Coating technology from other markets continues to advance OTF production and cost-effectiveness. Multi-functional mixers drawn from the food industry enable multiple products to be manufactured out of the same process footprint. New approaches in coating techniques are leading to more sophisticated OTF constructions. An example of this can be seen in the adhesive coating techniques utilized in the electronics market for enabling multi-lane simultaneous coating.3 Applying this technique to OTF manufacturing may enable the coating of incompatible materials, or synergistic chemistries, side by side without triggering any pre-dose reaction.
Packaging has commonly been a single-unit dosage format that accommodates one or two strips per pouch and enables product portability. It also allows for multiple count options to accommodate dispensing needs and regional requirements. However, a number of new, stable formats are emerging that maintain dose integrity while also offering a more cost-effective dispensing option that complies with stability and regulatory requirements.
The manufacturing flexibility of OTFs reduces capital requirements and capacity consumption. It also enables formulators to consider new options for delivery. Because these manufacturing approaches are also well understood and controlled, robust, efficient development can occur from bench to commercial scale.

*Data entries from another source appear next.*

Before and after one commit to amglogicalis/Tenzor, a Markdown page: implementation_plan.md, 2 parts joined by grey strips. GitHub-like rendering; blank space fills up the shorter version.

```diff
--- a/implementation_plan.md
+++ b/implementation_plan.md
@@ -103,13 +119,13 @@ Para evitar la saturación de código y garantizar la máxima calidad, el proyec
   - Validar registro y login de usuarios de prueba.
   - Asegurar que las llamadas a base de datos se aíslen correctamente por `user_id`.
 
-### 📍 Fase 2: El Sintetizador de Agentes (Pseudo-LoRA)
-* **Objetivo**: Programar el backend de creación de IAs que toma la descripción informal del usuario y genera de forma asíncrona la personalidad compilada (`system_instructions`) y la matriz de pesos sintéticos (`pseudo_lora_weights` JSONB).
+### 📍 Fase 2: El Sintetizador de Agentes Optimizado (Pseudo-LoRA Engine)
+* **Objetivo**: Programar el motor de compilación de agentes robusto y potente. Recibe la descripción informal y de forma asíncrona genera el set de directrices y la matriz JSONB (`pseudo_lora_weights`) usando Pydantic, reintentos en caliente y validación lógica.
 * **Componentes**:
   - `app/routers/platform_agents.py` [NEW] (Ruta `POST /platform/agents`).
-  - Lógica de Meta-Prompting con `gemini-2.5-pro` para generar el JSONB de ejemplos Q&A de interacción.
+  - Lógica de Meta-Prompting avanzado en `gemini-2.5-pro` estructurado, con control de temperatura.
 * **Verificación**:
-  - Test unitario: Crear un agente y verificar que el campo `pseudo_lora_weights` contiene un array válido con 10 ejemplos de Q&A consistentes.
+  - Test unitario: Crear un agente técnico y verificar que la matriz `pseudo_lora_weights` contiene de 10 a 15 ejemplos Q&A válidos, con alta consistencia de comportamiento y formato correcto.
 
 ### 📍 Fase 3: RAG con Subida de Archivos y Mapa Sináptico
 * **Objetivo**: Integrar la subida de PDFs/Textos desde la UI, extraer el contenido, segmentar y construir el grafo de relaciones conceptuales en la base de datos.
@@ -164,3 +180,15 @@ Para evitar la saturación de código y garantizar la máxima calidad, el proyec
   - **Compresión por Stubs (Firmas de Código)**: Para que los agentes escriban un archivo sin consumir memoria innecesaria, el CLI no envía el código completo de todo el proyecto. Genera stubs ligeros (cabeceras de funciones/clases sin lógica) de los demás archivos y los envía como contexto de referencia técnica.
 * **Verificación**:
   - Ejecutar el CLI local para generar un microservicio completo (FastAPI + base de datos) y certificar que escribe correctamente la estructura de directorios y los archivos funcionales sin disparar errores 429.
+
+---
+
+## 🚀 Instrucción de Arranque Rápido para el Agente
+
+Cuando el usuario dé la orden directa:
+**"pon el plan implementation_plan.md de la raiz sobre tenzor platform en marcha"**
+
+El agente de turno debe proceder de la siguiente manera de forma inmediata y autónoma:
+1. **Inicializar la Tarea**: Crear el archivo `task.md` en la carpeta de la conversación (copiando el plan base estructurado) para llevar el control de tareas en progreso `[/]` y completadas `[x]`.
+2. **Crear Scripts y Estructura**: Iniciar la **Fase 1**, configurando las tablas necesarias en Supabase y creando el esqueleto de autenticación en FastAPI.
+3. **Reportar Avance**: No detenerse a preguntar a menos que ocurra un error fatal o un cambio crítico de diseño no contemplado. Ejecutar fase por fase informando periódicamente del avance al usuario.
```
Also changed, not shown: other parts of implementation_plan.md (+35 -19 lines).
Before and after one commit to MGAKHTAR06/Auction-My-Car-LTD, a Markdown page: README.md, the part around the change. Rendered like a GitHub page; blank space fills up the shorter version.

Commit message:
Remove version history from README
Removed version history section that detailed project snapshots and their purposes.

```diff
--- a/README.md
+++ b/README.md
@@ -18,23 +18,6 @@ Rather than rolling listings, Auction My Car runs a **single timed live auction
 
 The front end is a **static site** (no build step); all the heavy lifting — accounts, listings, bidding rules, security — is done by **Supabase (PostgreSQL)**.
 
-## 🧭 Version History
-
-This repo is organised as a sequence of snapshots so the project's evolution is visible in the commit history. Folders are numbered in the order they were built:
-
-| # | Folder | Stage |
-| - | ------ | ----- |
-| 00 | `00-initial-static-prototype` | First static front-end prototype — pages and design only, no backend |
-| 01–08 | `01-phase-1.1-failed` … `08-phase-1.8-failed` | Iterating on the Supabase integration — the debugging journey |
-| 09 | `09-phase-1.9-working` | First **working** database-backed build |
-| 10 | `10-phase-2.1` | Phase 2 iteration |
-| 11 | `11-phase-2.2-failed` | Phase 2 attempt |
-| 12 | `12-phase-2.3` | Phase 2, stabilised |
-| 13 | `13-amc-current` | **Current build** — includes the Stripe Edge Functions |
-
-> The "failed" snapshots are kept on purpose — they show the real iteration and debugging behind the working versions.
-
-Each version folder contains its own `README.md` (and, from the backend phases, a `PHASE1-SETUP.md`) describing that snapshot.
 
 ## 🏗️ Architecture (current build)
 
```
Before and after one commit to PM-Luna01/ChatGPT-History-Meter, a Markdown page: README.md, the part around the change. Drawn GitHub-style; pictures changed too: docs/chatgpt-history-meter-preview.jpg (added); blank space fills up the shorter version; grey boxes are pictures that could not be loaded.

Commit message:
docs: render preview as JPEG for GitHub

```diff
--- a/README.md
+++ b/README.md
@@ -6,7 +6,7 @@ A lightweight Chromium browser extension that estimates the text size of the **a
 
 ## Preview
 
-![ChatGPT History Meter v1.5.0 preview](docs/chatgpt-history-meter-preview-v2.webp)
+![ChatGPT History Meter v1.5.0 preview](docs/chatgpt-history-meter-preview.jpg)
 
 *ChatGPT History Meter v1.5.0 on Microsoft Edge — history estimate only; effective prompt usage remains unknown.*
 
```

The Future of OTFs
The application of OTFs now extends beyond traditional immediate release oral dosage forms. Development of topical films, probiotic strips, and controlled release products is a testament to the delivery format’s flexibility, proven robustness, and stability.4
The future of OTF formulation and processing is a direct reflection of evolving healthcare needs. Demographically, most established markets have aging populations that benefit from simple products that are easy to dispense and dose. As emerging markets require flexibility in the number of units dispensed at any given time and providers continue to look for options that can increase compliance, minimize dosage levels and frequency, and reduce costs, OTFs have increasingly become the solution to satisfy all of these needs. In addition, development teams are able to capitalize on the flexibility of OTFs by adapting the technology for their program.
Barnhart is technical director and Sloboda is business manager at ARx LLC. Reach them at firstname.lastname@example.org or (717) 227-3206 and email@example.com or (717) 227-3326.
- In-PharmaTechnologist.com. Novartis launches first systemic OTC in film strip format. Available at: www.in-pharmatechnologist.com/Materials-Formulation/Novartis-launches-first-systemic-OTC-in-film-strip-format. Accessed February 14, 2010.
- Van Arnum P. Pediatric formulations: technical and regulatory considerations. PharmTech.com website. Available at: http://pharmtech.findpharma.com/pharmtech/Formulation+Article/Pediatric-Formulations-Technical-and-Regulatory-Co/ArticleStandard/Article/detail/615617. Accessed February 14, 2010.
- Greb E. Are orally dissolving strips easy for manufacturers to swallow? PharmTech.com website. Available at: http://pharmtech.findpharma.com/ pharmtech/Article/Are-Orally-Dissolving-Strips-Easy-for-Manufacturer/ArticleStandard/Article/detail/576124. Accessed February 14, 2010.
- PR Newswire. Ganeden Biotech introduces the first probiotic thin strip. PR Newswire website. Available at: http://news.prnewswire.com/ViewContent. aspx?ACCT=109&STORY=/www/story/09-15-2009/0005094056&EDATE=. Accessed February 14, 2010.